Petrella is a citizen of Argentina. He is currently assistant professor of religious studies at the University of Miami, Coral Gables, Florida.
Ivan Petrella currently resides in the state of Florida. Ivan Petrella was born in 1969.
Ivan Petrella has published or released items in the following series...
Reviews - What do customers think about The Future of Liberation Theology: An Argument and Manifesto?
Well Argued Recovery of Latin American Theology of Liberation for the 21st Century Nov 7, 2009
Patrella's book is a refreshing reminder of the historical vision of Latin American Theology of Liberation. Written like a manifesto, Patrella's book sweeps through the founding voices of Latin American theology - Gustavo Gutierrez, Leonardo and Clodovis Boff, Jon Sobrino, Enrique Dussel, and others - to argue the recovery of the historical projects central to liberation, which have been lost in decades of spiritualization of liberation and fashionable declarations about 'the end of history' following the demise of socialism. Patrella denies these closures.
This quote from the books introduction outline Patrella's project:
"The time to reinvent liberation theology is now. Latin American liberation theology was born with the promise of being a theology that would not rest with merely talking about liberation but would actually help liberation people from material deprivation. If thus had two parts; a rereading of Christianity from the perspective of the oppressed and the construction of 'historical projects': models of political and economic organization that would replace an unjust status quoe.
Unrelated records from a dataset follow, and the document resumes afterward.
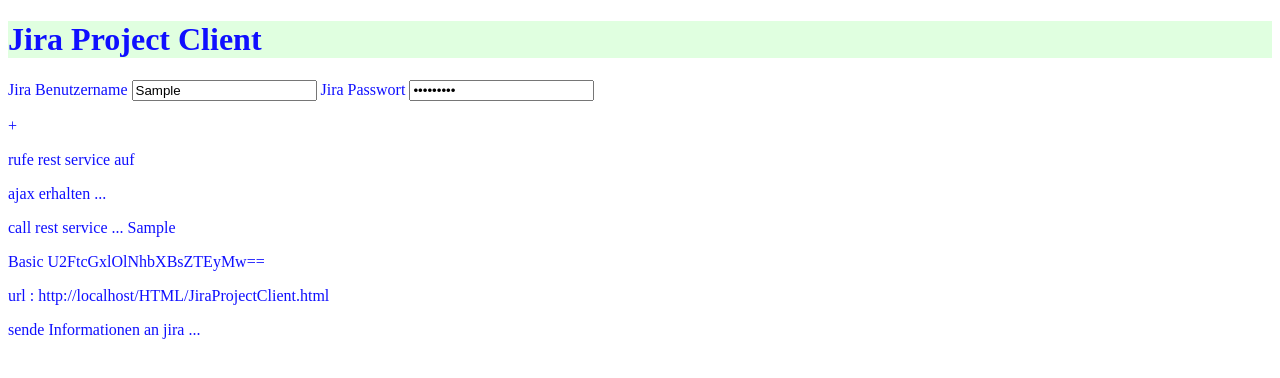
Repository: mkittl-itvision/JIRAProjectsClient
Page: HTML/JiraProjectClient.html
The author's editor kept a record of every edit. The page is drawn from the files as they stood at one moment, then again after the next edit.
The browser window is 1280 px wide. The pictures show the whole page.
Empty fields were first filled with sample values (such as "Sample", 5 or name@example.com).
After loading, the first visible `#projectMainToOpen` was clicked once.
The page's requests for data from a server got no answer.

Above is the page before.
Console error (its wording comes from the project's code and is left out).

After the next edit:
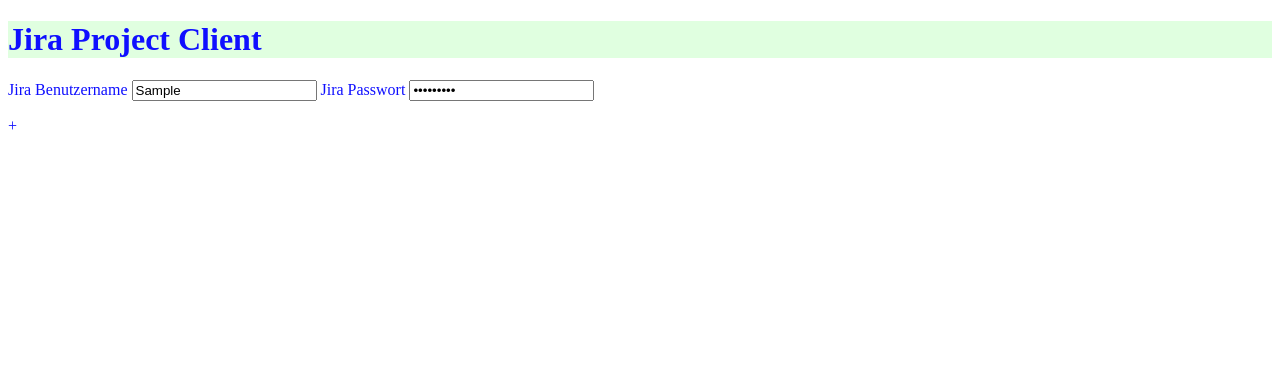
Console error: SyntaxError: Unexpected token ','
The edit:
--- a/js/main.js
+++ b/js/main.js
@@ -37,7 +37,7 @@
 
         var jiraUrl = encodeURIComponent()
         document.all.projectOutput.innerHTML += "<p>url : " + location.href + "</p>";
-        ajax.open("GET", "https://itvision.atlassian.net/rest/api/latest/project", false);
+        ajax.open("GET", , false);
         ajax.setRequestHeader("Authorization", "Basic " + btoa(usrn + ":" + pwrd));
         ajax.setRequestHeader("Content-Type", "application/json");
 /*        document.all.projectOutput.innerHTML += "<p>service called ... waiting for response</p>";

After the 2 edits that followed:
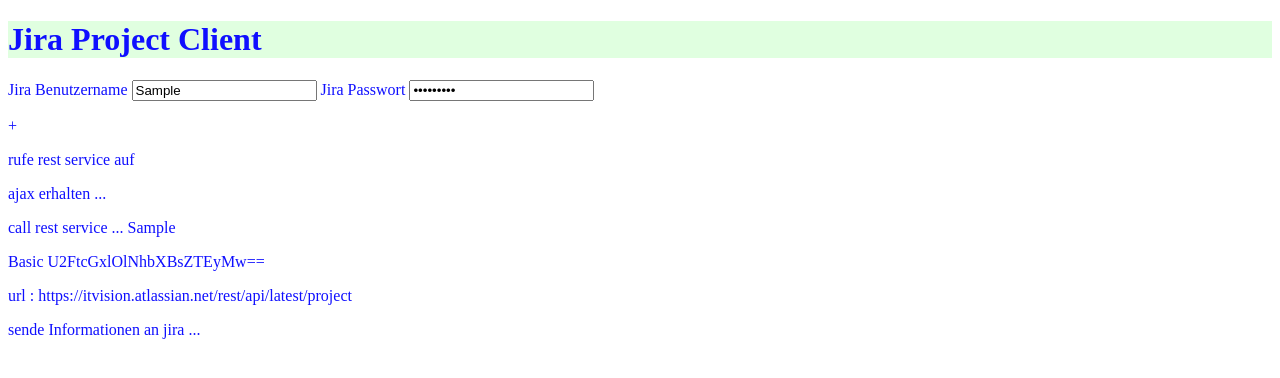
Console error (its wording comes from the project's code and is left out).
The 2 edits are shown as one change because 1 left the picture as it was.
The edit:
--- a/js/main.js
+++ b/js/main.js
@@ -35,9 +35,9 @@
         document.all.projectOutput.innerHTML += "<p>call rest service ... " + usrn + "</p>";
         document.all.projectOutput.innerHTML += "<p> Basic " + btoa(usrn + ":" + pwrd) + "</p>";
 
-        var jiraUrl = encodeURIComponent()
-        document.all.projectOutput.innerHTML += "<p>url : " + location.href + "</p>";
-        ajax.open("GET", , false);
+        var jiraUrl = encodeURI("https://itvision.atlassian.net/rest/api/latest/project");
+        document.all.projectOutput.innerHTML += "<p>url : " + jiraUrl + "</p>";
+        ajax.open("GET", jiraUrl, false);
         ajax.setRequestHeader("Authorization", "Basic " + btoa(usrn + ":" + pwrd));
         ajax.setRequestHeader("Content-Type", "application/json");
 /*        document.all.projectOutput.innerHTML += "<p>service called ... waiting for response</p>";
These two parts were inseparable in the pursuit of liberation...My purpose is constructive: the refashioning of liberation theology for a new century but an old challenge, the liberation of the poor." (Introduction, vii)
Chapters 1 and 2 look back to recover the missing project of history in liberation theology's inception and recovers it for the present. Chapter 3 grounds the politics of Patrella's outlook and asserts democracy as an undone historical project. Chapter 4 attacks the way capitalism has been theorized and suggests that liberation theology must rethink its approach to capitalism and socialism. The task is to look beyond capitalism vs socialism as mutually exclusive, i.e. false, alternatives. Chapter 5 looks beyond the determinism of Marx's social theory and, instead, draws on the social theory of Roberto Unger. Unger's social theory views society and institutions as much less unified and stable as often accepted. His concepts of institutional imagination and alternative pluralisms ground a fresh look at how institutions are both in flux and changable. Chapter 6 brings Patrella's argument full circle and revisits the future and possibilities of liberation theology.
I highly recommend Patrella's book to anyone - theologian or activist - who is concerned or committed to participating in history's future shape. There is a latent feeling of hope amidst malaise, which Patrella and Liberation Theology taps in the face of the triumph of the individual, triumph of the market, and quiet exclusion of the poor in a world where evangelical "freedom" and doctrine of salvation by economic growth reigns unchecked. Good read.